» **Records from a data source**
++++++
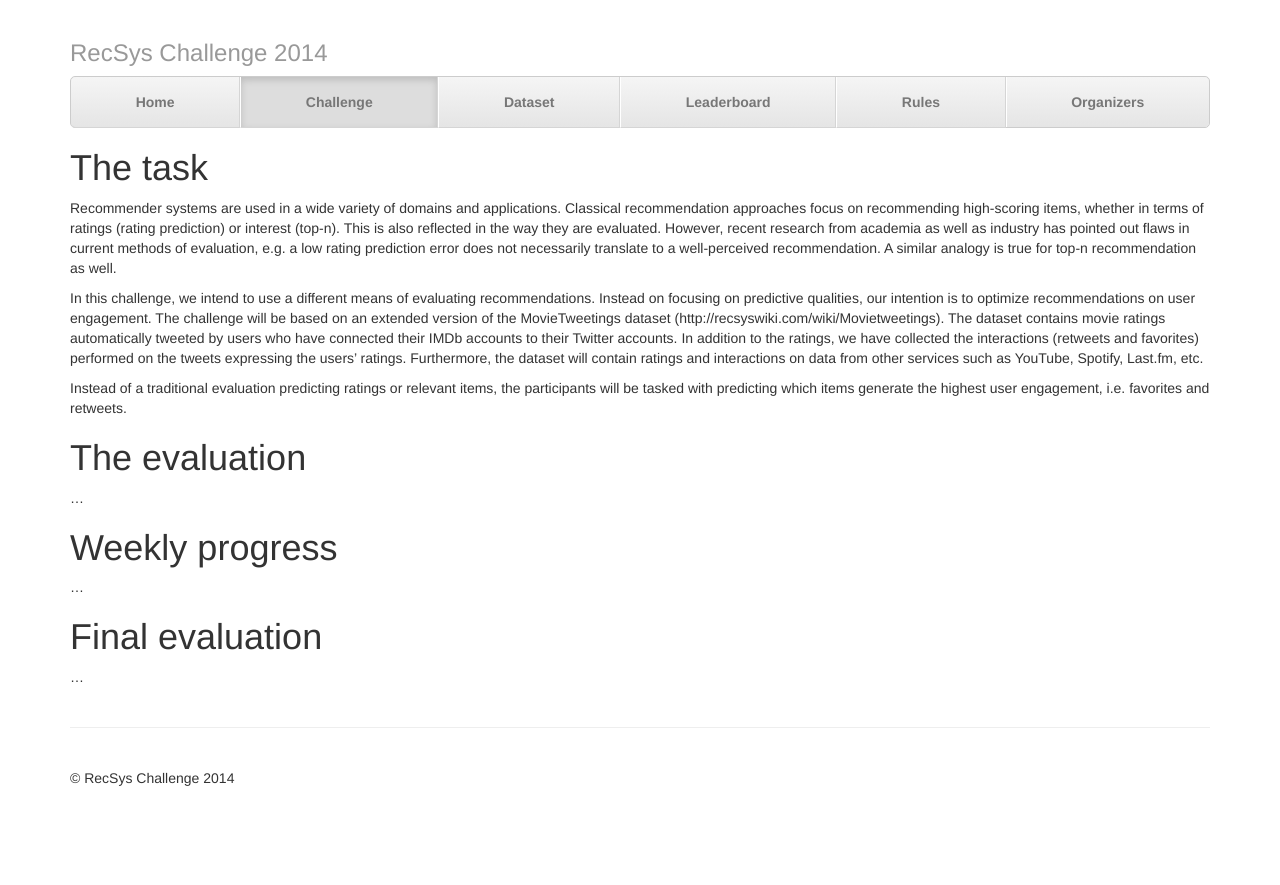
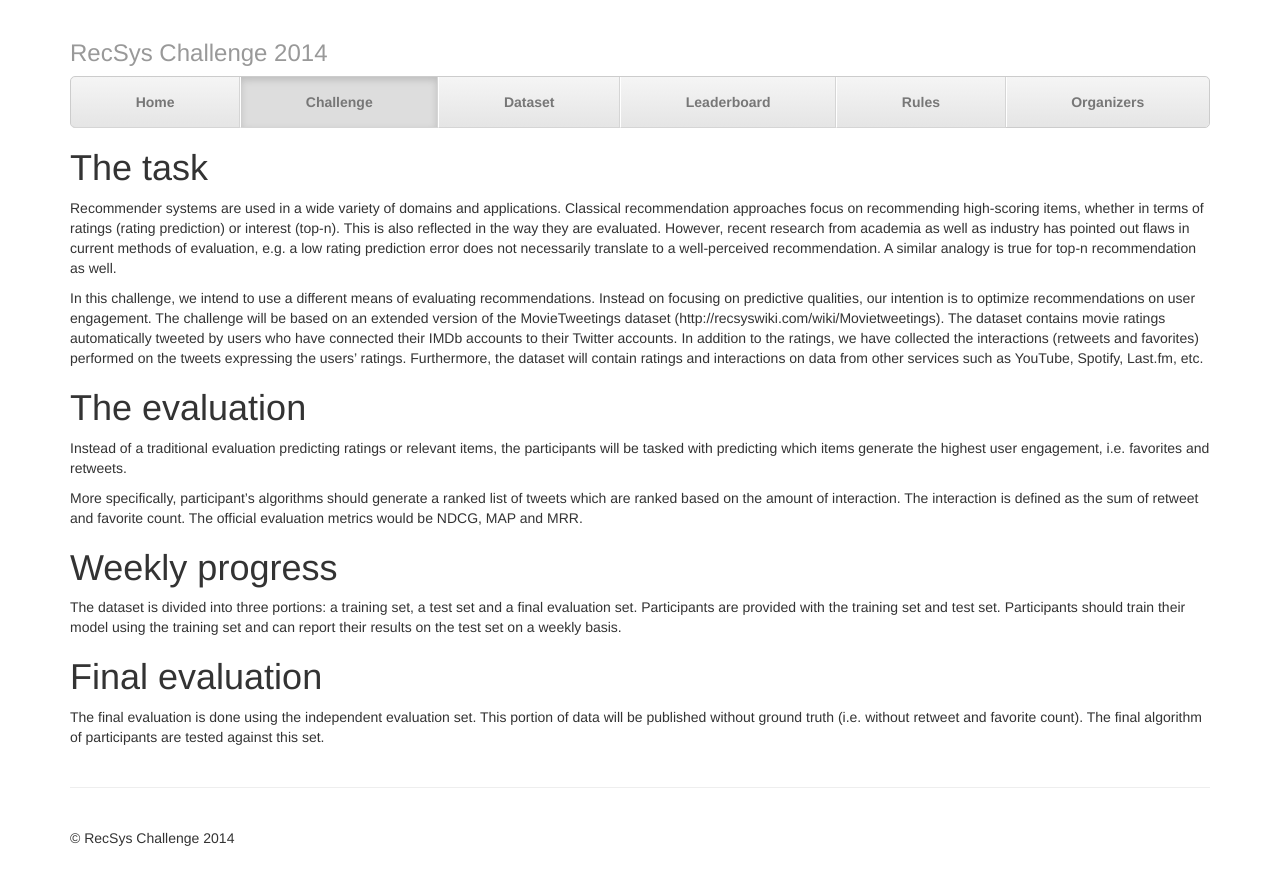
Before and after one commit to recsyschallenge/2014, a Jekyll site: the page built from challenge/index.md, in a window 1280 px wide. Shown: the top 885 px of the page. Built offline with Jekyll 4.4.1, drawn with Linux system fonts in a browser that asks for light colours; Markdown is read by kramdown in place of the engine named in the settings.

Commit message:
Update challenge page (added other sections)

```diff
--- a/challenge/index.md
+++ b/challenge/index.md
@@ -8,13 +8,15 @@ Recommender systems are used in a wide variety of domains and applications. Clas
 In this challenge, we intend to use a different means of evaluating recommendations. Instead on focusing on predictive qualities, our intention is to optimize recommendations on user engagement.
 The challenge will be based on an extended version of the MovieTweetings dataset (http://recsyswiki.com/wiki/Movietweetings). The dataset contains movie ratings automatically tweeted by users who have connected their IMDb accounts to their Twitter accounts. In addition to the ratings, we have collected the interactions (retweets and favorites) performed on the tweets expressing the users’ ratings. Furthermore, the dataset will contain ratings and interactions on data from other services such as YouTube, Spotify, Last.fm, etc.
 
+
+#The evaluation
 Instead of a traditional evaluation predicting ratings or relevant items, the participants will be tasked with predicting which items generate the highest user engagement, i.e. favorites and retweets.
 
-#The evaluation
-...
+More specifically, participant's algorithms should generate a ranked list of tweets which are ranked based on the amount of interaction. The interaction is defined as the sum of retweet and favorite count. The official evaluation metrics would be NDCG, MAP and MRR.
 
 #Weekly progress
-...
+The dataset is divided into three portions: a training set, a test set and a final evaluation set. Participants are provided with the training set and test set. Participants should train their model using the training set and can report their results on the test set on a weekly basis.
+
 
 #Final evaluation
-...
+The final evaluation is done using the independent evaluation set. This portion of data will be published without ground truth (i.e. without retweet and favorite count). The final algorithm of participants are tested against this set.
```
++++++
» **Work task**
For this exercise, gather every line of the data that contains the word "index".

» **Solution**
Before and after one commit to recsyschallenge/2014, a Jekyll site: the page built from challenge/index.md, in a window 1280 px wide. Shown: the top 885 px of the page. Built offline with Jekyll 4.4.1, drawn with Linux system fonts in a browser that asks for light colours; Markdown is read by kramdown in place of the engine named in the settings.
--- a/challenge/index.md
+++ b/challenge/index.md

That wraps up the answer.